How do you run meetings? “A person who I respect very much once told me: ‘Before going into a meeting, I insist on knowing what I need to get out of it, and as soon as I have that, I leave.’ I want to know that everyone in my meetings is involved and contributing. When someone seems like they might be disconnecting, I’m probably going to start asking them questions.”
Everyday work uniform? “Jeans and button-down shirt. It’s good that a strong fashion sense isn’t a requirement for my job.”
How do you make time for family? “My wife and I both really enjoy being active, so we do something together almost every day. Running, cycling, climbing, swimming or just going to the gym — it’s a great way to spend focused time together.”
Best stress reliever? How do you unplug? “Exercise really helps me manage daily stress. On many weekends, I’m out of Seattle somewhere, usually taking advantage of the great environment we live in.”
What are you listening to? “It’s been a little while since something really caught my attention. We’re working on a local artist project right now called Upstream and I’m looking forward to discovering something new. ”
Daily reads? Favorite sites and newsletters? “I do read Google News a lot. Also The Scientist, Business Insider, Aviation Week, IEEE Spectrum and the American Chemical Society’s Chemical and Engineering News (which is consistently more awesome than I would ever expect).”
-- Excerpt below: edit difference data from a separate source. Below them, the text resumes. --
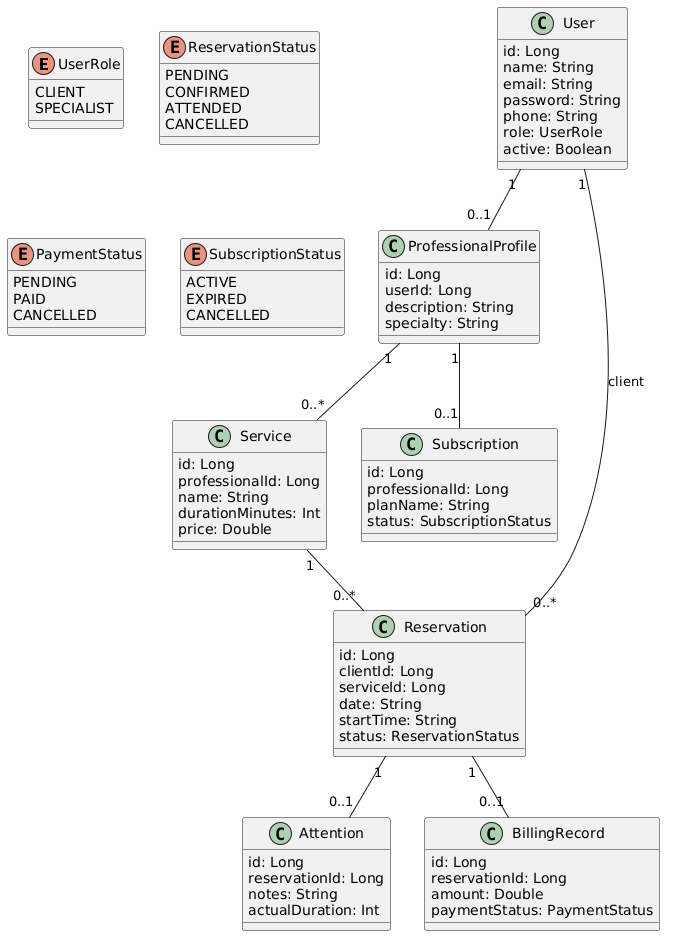
Earlier version of the PlantUML export Documentacion/4+1/VISTA LÓGICA (CLASES + JPA + DOMINIO REAL).png (ismaeljim/PointCheck). The source it was exported from:
```plantuml
@startuml
enum UserRole {
  CLIENT
  SPECIALIST
}

enum ReservationStatus {
  PENDING
  CONFIRMED
  ATTENDED
  CANCELLED
}

enum PaymentStatus {
  PENDING
  PAID
  CANCELLED
}

enum SubscriptionStatus {
  ACTIVE
  EXPIRED
  CANCELLED
}


class User {
  id: Long
  name: String
  email: String
  password: String
  phone: String
  role: UserRole
  active: Boolean
}

class ProfessionalProfile {
  id: Long
  userId: Long
  description: String
  specialty: String
}

class Service {
  id: Long
  professionalId: Long
  name: String
  durationMinutes: Int
  price: Double
}

class Reservation {
  id: Long
  clientId: Long
  serviceId: Long
  date: String
  startTime: String
  status: ReservationStatus
}

class Attention {
  id: Long
  reservationId: Long
  notes: String
  actualDuration: Int
}

class BillingRecord {
  id: Long
  reservationId: Long
  amount: Double
  paymentStatus: PaymentStatus
}

class Subscription {
  id: Long
  professionalId: Long
  planName: String
  status: SubscriptionStatus
}


User "1" -- "0..1" ProfessionalProfile
ProfessionalProfile "1" -- "0..*" Service
Service "1" -- "0..*" Reservation
User "1" -- "0..*" Reservation : client

Reservation "1" -- "0..1" Attention
Reservation "1" -- "0..1" BillingRecord

ProfessionalProfile "1" -- "0..1" Subscription
@enduml
```
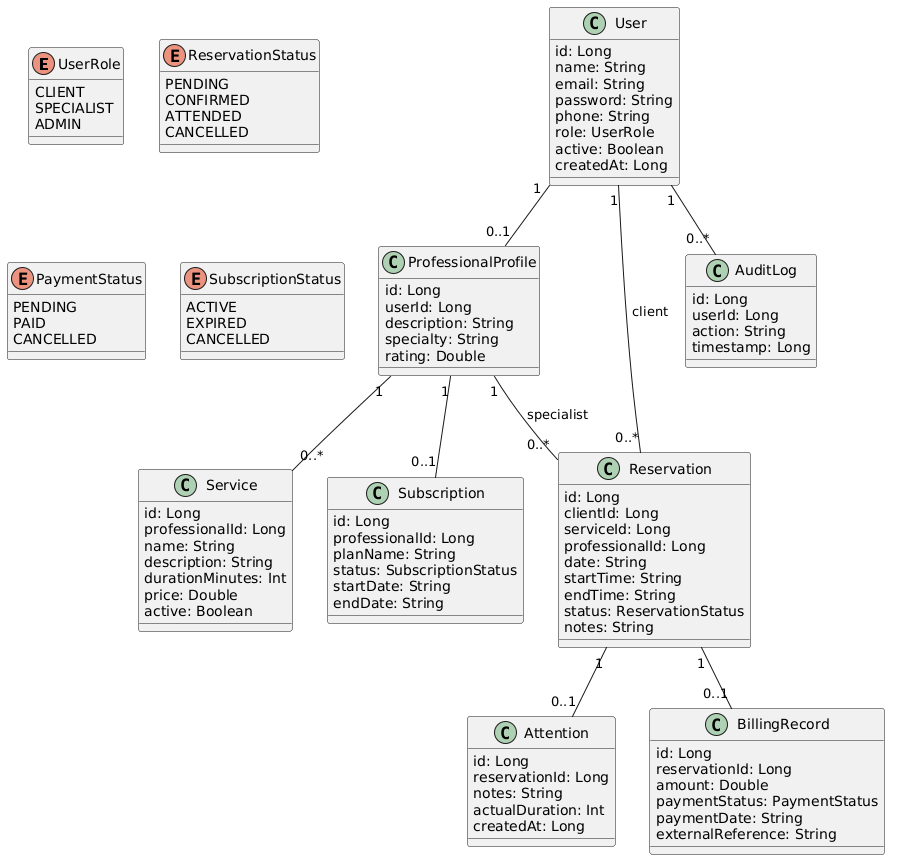
After the commit.

Commit message:
Se agregan documentos 4+1 actualizados con admin

Change to the diagram source:
```diff
@@ -1,7 +1,9 @@
 @startuml
+
 enum UserRole {
   CLIENT
   SPECIALIST
+  ADMIN
 }
 
 enum ReservationStatus {
@@ -32,6 +34,7 @@
   phone: String
   role: UserRole
   active: Boolean
+  createdAt: Long
 }
 
 class ProfessionalProfile {
@@ -39,23 +42,29 @@
   userId: Long
   description: String
   specialty: String
+  rating: Double
 }
 
 class Service {
   id: Long
   professionalId: Long
   name: String
+  description: String
   durationMinutes: Int
   price: Double
+  active: Boolean
 }
 
 class Reservation {
   id: Long
   clientId: Long
   serviceId: Long
+  professionalId: Long
   date: String
   startTime: String
+  endTime: String
   status: ReservationStatus
+  notes: String
 }
 
 class Attention {
@@ -63,6 +72,7 @@
   reservationId: Long
   notes: String
   actualDuration: Int
+  createdAt: Long
 }
 
 class BillingRecord {
@@ -70,6 +80,8 @@
   reservationId: Long
   amount: Double
   paymentStatus: PaymentStatus
+  paymentDate: String
+  externalReference: String
 }
 
 class Subscription {
@@ -77,16 +89,29 @@
   professionalId: Long
   planName: String
   status: SubscriptionStatus
+  startDate: String
+  endDate: String
+}
+
+class AuditLog {
+  id: Long
+  userId: Long
+  action: String
+  timestamp: Long
 }
 
 
 User "1" -- "0..1" ProfessionalProfile
+
 ProfessionalProfile "1" -- "0..*" Service
-Service "1" -- "0..*" Reservation
+
 User "1" -- "0..*" Reservation : client
+ProfessionalProfile "1" -- "0..*" Reservation : specialist
 
 Reservation "1" -- "0..1" Attention
 Reservation "1" -- "0..1" BillingRecord
 
 ProfessionalProfile "1" -- "0..1" Subscription
+
+User "1" -- "0..*" AuditLog
 @enduml
```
Book on your nightstand (or e-reader)? “On my e-reader, I just started ‘Machines of Loving Grace,’ which has been on my reading list for a while. My dark secret is that when I can’t sleep, my comfort comes in rereading my favorite math texts, so on my nightstand is Billingsley’s ‘Probability and Measure.'”
Night owl or early riser? What are your sleep patterns? “I used to sleep very little but now I find that trying to keep consistent hours works for me. If not, I’ll find some math to think about.”
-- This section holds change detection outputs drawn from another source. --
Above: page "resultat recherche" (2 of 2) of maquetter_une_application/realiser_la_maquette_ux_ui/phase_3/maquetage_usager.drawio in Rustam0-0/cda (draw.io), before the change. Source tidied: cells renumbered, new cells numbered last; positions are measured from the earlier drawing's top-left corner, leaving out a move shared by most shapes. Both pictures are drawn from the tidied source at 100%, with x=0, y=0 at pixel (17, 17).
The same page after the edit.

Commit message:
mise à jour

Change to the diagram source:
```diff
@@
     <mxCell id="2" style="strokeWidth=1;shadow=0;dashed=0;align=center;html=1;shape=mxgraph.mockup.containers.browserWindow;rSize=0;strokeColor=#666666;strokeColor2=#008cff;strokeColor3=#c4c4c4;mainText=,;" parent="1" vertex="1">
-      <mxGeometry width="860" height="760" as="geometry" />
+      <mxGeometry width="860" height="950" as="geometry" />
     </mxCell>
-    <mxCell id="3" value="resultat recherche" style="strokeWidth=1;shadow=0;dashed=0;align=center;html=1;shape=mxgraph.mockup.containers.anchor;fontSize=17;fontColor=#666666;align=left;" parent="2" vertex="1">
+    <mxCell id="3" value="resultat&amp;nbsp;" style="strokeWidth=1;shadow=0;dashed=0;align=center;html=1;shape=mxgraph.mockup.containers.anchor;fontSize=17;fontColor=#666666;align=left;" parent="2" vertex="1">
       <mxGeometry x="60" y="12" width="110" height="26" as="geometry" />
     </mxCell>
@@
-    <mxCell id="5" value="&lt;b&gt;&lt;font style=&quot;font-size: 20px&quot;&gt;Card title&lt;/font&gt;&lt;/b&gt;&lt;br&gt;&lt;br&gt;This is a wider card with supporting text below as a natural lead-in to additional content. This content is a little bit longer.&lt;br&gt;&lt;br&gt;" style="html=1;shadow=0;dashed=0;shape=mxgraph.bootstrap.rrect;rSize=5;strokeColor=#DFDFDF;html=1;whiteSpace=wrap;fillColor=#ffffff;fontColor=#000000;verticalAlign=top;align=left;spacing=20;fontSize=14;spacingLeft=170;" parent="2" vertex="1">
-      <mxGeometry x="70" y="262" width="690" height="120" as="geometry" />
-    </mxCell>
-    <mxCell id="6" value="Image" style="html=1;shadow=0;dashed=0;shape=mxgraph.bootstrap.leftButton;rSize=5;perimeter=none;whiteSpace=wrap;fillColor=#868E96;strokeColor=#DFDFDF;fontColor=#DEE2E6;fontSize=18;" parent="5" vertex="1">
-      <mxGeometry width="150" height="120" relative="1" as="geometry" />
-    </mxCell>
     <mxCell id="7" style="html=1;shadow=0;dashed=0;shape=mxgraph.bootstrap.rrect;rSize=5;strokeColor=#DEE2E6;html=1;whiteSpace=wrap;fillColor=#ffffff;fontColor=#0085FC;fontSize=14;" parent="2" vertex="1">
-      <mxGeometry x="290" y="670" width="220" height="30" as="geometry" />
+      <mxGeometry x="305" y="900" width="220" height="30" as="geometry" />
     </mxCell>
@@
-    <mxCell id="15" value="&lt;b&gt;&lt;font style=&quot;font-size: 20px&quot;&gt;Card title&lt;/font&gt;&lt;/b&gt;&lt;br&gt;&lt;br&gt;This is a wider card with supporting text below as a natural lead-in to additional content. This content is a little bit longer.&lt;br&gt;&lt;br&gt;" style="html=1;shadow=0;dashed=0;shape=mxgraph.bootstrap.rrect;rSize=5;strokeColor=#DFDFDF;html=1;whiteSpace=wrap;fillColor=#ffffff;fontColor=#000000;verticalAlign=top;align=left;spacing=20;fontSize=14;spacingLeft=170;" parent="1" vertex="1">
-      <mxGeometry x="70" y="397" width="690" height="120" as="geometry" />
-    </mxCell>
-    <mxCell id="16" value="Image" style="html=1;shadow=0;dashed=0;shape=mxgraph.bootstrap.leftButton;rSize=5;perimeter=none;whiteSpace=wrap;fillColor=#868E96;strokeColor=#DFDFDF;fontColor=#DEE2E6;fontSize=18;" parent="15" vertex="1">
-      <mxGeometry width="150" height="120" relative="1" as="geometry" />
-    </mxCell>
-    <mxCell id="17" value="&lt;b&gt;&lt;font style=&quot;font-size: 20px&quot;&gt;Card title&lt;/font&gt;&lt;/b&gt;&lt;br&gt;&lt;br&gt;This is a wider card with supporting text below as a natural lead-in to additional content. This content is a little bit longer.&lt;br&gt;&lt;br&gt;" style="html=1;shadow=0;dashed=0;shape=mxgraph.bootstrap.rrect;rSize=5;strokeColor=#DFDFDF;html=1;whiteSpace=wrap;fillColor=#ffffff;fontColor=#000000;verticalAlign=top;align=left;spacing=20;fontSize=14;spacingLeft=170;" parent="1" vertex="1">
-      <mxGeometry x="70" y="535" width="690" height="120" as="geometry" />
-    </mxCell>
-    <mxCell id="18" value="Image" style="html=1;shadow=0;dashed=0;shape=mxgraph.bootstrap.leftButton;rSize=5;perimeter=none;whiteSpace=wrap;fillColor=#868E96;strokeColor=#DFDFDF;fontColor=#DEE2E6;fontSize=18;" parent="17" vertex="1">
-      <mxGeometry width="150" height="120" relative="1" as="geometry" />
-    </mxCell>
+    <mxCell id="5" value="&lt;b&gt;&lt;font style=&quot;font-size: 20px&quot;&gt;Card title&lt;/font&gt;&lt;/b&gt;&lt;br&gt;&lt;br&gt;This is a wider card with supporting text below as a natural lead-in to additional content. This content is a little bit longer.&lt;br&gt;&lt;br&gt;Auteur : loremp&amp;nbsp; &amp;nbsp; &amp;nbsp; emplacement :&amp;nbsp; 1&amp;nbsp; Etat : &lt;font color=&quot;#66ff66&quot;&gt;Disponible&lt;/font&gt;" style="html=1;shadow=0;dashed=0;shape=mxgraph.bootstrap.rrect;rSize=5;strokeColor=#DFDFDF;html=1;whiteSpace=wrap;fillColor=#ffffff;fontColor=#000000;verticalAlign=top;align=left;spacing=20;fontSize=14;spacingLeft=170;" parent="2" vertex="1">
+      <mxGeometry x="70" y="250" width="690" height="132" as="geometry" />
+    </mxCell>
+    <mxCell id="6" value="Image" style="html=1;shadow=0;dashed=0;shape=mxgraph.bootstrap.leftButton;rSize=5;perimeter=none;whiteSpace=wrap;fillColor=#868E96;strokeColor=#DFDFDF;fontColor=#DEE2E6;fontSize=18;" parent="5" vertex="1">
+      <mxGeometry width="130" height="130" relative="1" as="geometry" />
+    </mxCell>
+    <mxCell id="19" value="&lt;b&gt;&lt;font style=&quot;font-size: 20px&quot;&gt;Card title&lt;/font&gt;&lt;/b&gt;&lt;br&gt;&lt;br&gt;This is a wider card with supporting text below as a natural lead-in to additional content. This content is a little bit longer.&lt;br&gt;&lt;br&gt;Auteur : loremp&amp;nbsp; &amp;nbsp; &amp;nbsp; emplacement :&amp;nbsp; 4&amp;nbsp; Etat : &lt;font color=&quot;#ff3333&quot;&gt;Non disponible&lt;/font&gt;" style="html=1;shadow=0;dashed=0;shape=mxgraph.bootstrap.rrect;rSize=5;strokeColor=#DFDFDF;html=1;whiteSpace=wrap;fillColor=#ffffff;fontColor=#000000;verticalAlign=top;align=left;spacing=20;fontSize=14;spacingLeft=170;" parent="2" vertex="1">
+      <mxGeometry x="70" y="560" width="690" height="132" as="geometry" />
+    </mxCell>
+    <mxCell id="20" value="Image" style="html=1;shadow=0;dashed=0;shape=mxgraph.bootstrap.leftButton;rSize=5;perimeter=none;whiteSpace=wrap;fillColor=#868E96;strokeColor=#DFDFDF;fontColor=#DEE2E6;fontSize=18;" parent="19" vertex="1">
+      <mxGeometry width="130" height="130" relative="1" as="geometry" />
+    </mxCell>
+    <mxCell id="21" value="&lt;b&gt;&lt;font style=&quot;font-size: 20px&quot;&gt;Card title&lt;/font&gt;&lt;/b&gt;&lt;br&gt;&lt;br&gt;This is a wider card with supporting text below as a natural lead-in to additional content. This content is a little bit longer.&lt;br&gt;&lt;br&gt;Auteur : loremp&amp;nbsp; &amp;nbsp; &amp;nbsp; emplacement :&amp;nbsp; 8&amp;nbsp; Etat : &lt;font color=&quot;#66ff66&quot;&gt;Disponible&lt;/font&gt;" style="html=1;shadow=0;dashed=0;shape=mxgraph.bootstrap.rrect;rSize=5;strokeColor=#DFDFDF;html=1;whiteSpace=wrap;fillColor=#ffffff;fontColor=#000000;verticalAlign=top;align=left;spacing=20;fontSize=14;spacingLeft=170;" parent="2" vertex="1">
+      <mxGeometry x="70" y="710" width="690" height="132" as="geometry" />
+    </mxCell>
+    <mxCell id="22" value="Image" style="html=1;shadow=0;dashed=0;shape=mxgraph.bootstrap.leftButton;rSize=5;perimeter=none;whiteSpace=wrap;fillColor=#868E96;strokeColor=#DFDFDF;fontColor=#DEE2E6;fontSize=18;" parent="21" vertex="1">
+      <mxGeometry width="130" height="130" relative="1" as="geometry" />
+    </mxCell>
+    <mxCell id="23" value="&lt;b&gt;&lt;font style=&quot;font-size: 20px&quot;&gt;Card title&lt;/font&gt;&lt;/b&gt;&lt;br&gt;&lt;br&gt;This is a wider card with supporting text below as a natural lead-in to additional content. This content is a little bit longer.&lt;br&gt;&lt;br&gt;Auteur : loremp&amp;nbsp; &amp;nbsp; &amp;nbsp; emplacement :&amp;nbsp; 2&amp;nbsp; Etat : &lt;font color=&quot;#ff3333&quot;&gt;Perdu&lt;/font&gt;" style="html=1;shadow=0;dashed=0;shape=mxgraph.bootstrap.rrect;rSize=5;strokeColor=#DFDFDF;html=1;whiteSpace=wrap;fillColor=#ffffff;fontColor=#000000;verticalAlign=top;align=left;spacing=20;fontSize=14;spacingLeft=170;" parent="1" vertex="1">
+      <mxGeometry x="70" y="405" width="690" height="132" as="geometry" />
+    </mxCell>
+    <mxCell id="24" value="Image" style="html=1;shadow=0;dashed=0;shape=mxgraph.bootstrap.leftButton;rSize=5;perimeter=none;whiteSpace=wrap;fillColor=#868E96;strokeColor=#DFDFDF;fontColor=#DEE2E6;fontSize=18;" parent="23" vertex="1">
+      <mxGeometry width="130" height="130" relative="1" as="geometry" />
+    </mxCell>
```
Where do you get your best ideas? “The best ideas I’ve seen have come from shared misunderstandings. By that, I mean that people sometimes are discussing a problem when one person mistakes a suggestion as something different than it is and starts to riff on it. Pretty soon everyone is off running in a new direction. That’s the best.”
Whose work style would you want to learn more about or emulate? “I always admire people who can distill the important, deep questions out of a storm of information. I’ve seen great examples of this skill in Jeff Bezos, astronomer Julianne Dalcanton and a number of my colleagues. I’m always trying to do better at that.”